Data extracted from a collection:
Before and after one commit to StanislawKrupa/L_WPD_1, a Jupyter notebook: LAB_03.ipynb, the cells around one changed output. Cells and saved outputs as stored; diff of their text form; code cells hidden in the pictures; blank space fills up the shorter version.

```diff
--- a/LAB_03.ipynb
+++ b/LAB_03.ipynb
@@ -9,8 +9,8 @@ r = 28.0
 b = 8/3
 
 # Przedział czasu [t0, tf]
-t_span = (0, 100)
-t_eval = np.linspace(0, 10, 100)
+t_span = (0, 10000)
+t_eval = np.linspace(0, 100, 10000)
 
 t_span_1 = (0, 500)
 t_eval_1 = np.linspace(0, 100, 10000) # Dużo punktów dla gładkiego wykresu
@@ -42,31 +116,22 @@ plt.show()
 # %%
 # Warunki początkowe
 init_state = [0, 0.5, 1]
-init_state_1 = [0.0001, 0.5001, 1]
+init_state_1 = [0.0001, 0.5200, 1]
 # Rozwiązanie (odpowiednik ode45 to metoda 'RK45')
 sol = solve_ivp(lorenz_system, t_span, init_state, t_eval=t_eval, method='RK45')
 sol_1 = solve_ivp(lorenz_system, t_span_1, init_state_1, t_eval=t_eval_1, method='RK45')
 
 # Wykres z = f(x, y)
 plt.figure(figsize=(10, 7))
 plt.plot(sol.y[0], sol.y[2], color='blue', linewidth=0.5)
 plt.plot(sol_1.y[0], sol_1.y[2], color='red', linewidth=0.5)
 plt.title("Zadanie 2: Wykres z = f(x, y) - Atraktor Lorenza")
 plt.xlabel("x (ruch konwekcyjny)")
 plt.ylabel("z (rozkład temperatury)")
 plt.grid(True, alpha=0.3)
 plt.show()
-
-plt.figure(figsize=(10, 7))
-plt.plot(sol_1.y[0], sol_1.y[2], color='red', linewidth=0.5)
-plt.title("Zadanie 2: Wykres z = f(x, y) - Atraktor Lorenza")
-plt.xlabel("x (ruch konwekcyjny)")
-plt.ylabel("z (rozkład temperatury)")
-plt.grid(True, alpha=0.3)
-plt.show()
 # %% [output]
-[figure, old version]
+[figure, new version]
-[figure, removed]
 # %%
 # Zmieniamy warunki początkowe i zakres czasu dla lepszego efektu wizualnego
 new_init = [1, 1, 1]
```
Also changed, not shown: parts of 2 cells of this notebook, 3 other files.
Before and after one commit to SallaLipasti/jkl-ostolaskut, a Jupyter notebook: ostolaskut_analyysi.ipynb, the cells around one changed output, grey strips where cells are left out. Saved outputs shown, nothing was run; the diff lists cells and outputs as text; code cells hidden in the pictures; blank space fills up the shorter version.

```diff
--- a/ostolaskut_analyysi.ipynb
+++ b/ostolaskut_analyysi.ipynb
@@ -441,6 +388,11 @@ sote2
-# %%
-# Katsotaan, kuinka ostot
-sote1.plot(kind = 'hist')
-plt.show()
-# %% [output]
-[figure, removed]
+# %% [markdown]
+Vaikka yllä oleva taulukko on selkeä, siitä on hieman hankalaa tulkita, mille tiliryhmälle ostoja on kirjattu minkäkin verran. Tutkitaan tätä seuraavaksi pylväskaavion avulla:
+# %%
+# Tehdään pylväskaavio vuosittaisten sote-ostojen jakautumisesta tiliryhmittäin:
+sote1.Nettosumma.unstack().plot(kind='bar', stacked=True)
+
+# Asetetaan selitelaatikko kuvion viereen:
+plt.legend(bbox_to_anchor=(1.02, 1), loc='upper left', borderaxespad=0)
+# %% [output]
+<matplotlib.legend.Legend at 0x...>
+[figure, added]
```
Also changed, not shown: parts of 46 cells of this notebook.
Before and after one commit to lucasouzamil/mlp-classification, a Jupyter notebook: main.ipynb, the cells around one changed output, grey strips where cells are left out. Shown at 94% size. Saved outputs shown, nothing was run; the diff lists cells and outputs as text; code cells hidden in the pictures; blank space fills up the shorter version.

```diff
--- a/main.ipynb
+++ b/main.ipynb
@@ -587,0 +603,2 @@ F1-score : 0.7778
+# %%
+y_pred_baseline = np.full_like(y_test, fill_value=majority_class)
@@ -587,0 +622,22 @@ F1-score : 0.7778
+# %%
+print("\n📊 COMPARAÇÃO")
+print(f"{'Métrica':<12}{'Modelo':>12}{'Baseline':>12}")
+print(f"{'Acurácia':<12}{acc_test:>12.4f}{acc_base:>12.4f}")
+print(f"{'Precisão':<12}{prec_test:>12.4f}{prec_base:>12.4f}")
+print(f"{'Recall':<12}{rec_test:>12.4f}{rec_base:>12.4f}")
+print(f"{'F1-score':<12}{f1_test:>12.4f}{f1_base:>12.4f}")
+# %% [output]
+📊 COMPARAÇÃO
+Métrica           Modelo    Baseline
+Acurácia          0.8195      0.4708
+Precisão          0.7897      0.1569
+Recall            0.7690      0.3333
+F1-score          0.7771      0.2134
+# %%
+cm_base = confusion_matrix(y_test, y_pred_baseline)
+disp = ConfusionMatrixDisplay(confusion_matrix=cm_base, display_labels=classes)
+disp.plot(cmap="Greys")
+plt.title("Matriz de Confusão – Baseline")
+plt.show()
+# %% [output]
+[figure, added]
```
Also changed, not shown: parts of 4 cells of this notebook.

## Your instructions
Using the entries above, state how many lines contain the string "legend"; the number is all that is needed.

## Answer area
2